Check heaters in glasshouses to make sure that they continue to work when needed. Try and open the doors on greenhouses occasionally to allow some fresh air in, this is especially important with paraffin heaters, where fumes build up in a closed area.
Living Colour for Christmas
Pot plants in beautiful gift bowls such as cyclamen, azalea, kalanchoe, and orchids all make great presents for Christmas – as do locally grown Poinsettias which can now be found in a range of colours. Christmas plants provide colour during the winter months and with proper care, their flowers and fruits will often live for several months.
Other plants ideal for Christmas colour are the Christmas Cherry with its shiny red-orange berries and Christmas cacti produce beautiful red, orange, white or lavender flowers.
From the end of November, fresh Christmas trees will be available. Look out for species such as Nordman Firs (Abies nordmanniana), and Norway Spruce (Picea abies). Proper care of your Christmas tree is essential to guard against loss of moisture, colour, and needle drop. Here are some tips to keep your tree fresh and beautiful so that you can enjoy it throughout the Christmas season.
When you get your tree home, leave it outside for as long as possible. When you do take it inside, make sure that you stand a saucer underneath it so that you can water it regularly. Keep the base of the tree moist whilst inside as the warm temperature and dry air will make the tree absorb water quickly. Make sure the tree is away from sources of heat such as radiators, open fires and TV sets. This will keep the loss of moisture to a minimum.
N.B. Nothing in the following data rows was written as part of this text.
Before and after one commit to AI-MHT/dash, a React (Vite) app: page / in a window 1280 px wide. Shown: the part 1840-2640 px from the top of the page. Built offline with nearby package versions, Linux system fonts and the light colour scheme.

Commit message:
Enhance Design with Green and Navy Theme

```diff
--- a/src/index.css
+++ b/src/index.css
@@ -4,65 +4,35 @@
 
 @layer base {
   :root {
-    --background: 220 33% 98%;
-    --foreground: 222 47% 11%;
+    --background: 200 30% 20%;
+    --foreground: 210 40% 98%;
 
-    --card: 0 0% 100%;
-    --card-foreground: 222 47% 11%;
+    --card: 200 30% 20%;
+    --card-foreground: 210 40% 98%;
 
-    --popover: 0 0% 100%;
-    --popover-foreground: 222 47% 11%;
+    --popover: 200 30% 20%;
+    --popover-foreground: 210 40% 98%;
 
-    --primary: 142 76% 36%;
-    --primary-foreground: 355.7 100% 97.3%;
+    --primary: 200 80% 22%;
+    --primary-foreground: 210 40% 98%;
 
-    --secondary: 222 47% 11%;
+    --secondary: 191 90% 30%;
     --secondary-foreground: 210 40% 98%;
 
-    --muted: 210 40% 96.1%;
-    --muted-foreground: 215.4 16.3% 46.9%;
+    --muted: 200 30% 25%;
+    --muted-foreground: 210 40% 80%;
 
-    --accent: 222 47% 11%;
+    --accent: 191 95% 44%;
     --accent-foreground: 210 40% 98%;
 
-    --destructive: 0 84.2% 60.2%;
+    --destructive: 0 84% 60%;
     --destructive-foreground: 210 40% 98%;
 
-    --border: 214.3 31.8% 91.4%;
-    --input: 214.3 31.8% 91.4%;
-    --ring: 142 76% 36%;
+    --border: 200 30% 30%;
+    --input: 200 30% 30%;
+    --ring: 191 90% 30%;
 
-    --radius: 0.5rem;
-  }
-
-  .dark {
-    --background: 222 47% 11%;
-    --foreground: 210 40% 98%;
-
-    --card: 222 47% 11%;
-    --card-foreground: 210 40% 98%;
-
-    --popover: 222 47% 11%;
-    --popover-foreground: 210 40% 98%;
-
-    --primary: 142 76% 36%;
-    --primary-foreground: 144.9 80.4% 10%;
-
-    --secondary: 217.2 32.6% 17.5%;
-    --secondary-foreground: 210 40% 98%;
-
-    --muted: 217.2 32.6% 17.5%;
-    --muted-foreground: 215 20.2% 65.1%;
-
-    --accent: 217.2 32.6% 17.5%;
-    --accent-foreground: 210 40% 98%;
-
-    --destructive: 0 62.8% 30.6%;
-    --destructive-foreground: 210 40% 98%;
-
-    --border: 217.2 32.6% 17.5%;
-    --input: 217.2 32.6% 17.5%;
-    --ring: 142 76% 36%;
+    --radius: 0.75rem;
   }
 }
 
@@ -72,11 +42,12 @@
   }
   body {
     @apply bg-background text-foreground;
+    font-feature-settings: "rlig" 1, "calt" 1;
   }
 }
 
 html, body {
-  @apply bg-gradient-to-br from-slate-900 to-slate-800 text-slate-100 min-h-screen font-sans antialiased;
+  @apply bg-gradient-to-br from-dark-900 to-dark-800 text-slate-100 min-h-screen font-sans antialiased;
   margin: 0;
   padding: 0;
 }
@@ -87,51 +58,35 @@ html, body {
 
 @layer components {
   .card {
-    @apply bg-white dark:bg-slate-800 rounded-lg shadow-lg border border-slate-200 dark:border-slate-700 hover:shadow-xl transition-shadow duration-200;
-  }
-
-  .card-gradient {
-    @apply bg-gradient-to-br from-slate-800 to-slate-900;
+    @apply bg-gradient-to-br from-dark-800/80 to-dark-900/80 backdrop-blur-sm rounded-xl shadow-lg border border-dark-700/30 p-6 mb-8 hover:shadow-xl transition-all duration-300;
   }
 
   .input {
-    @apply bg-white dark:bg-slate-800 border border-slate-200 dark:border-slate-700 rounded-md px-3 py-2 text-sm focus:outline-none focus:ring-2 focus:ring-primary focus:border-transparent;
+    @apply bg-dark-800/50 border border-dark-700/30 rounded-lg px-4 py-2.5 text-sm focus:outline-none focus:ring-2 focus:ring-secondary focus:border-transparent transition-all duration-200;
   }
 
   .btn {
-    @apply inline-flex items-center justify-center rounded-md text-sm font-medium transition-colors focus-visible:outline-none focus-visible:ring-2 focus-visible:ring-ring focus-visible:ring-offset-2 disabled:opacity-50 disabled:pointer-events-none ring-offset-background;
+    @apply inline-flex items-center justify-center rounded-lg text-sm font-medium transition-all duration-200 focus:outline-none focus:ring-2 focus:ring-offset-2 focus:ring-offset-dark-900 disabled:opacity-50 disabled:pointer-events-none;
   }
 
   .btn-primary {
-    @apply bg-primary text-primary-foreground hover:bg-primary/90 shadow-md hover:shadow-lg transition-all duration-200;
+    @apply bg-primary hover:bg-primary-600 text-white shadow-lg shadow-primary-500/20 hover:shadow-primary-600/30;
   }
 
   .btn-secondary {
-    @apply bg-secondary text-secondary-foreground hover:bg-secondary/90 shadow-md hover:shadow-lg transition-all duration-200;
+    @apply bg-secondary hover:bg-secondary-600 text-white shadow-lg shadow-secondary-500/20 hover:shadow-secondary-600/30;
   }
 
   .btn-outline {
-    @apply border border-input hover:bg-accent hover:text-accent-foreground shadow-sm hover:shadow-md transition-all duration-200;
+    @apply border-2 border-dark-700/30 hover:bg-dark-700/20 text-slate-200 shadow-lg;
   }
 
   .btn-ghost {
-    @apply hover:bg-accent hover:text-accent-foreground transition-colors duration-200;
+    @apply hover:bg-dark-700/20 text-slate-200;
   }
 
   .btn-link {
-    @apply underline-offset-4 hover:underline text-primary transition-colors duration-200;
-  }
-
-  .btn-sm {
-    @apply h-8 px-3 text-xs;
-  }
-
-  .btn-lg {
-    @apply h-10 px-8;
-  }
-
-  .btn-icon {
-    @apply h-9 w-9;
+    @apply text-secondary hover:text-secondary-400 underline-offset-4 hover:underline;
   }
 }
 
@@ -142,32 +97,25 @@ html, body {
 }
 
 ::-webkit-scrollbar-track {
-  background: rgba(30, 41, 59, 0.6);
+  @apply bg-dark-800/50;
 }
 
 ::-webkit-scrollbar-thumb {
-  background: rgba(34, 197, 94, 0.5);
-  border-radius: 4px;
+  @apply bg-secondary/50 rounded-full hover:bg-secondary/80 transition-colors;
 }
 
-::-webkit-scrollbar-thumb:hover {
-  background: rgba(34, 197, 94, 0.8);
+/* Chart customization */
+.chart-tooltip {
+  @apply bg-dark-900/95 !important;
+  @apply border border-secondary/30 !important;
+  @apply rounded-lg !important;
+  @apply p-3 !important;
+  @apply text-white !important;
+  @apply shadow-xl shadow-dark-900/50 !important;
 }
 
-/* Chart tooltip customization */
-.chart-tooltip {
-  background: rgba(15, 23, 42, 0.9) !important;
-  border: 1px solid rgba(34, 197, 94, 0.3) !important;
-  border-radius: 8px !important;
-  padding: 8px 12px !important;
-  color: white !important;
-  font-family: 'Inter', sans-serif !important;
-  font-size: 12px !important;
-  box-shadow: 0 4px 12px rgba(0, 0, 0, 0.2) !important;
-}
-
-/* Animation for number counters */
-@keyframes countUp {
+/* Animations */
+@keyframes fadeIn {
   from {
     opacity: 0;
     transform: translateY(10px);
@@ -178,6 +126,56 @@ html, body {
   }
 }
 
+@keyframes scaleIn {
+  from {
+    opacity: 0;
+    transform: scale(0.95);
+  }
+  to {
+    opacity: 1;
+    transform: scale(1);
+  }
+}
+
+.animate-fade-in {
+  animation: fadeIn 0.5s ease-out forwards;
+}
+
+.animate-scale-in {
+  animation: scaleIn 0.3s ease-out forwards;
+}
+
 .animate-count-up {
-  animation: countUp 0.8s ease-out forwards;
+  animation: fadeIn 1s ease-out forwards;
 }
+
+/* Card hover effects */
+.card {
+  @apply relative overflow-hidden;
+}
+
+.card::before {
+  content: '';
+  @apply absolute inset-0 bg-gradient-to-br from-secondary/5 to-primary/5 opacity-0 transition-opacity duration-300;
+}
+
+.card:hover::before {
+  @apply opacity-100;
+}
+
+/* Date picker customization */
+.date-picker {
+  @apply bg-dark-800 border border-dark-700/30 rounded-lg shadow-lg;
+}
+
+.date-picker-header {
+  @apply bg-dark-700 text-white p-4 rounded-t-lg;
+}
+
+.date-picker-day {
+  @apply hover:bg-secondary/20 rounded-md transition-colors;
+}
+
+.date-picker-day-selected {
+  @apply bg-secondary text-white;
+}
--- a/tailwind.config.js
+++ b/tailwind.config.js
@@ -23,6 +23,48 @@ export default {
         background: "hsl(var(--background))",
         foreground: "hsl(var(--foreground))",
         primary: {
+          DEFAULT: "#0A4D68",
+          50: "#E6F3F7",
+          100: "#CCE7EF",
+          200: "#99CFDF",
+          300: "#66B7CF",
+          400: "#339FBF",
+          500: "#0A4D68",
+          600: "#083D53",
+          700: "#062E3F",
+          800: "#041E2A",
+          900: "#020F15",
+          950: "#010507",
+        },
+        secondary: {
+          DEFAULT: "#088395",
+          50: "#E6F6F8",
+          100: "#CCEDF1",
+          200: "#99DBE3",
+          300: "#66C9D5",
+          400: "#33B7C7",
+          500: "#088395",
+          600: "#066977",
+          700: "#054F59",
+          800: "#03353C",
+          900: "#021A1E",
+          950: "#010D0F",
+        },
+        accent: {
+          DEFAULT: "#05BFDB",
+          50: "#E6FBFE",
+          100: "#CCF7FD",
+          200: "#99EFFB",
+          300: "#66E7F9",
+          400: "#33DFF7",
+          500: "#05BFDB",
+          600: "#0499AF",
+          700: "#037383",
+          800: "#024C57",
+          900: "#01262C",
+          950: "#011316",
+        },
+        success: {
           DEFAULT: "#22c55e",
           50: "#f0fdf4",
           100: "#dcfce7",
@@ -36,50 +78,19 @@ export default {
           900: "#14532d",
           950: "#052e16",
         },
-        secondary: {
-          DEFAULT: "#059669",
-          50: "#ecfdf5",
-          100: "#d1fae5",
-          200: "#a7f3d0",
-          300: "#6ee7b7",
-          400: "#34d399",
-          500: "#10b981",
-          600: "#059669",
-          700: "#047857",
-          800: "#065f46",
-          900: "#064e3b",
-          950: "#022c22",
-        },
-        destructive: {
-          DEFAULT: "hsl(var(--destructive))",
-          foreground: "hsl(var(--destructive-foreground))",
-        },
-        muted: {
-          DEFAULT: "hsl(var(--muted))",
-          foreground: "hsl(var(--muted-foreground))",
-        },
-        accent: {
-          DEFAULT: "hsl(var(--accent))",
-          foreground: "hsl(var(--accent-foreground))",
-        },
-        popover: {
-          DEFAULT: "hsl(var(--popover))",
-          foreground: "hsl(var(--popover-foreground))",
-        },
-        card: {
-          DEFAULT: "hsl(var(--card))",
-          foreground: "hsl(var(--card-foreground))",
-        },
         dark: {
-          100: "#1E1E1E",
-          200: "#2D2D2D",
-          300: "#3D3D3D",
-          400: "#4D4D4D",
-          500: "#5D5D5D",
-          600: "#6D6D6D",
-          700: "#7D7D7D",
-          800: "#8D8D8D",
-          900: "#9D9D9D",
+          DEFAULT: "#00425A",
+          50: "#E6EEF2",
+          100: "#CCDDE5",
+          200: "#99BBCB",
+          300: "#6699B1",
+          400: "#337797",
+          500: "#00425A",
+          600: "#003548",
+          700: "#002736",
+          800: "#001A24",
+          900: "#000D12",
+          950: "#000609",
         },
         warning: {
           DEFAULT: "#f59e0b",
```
If you want a rooted tree, Nordman firs, Norway Spruce, Fraser fir and Blue Spruce are all good. Try not to keep the tree indoors for more than 14 days and after Christmas, take the tree back outside and stand against the warmest side of the house for a day or so to help the tree adjust itself to the colder outdoor temperatures. Make sure that if we get a mild spell the tree is kept watered. Hopefully you will see new shoots appear on your tree in spring.
Feed the Birds
Don’t forget the birds this winter – feed them daily, and remember that once it freezes, birds still need a supply of fresh water.
And once the weather gets too cold and frosty to get into the garden, its time to dig out the seed catalogues for 2013 and start planning for a new season! If we do get some bad weather, we have in stock bags of pure 100% rock salt, snow shovels, sledges and window scrappers.
Merry Christmas and a Happy and Healthy 2013 to you all.
This month’s tips are provided by Ann Winwood of Lealans Garden Centre, Shipley.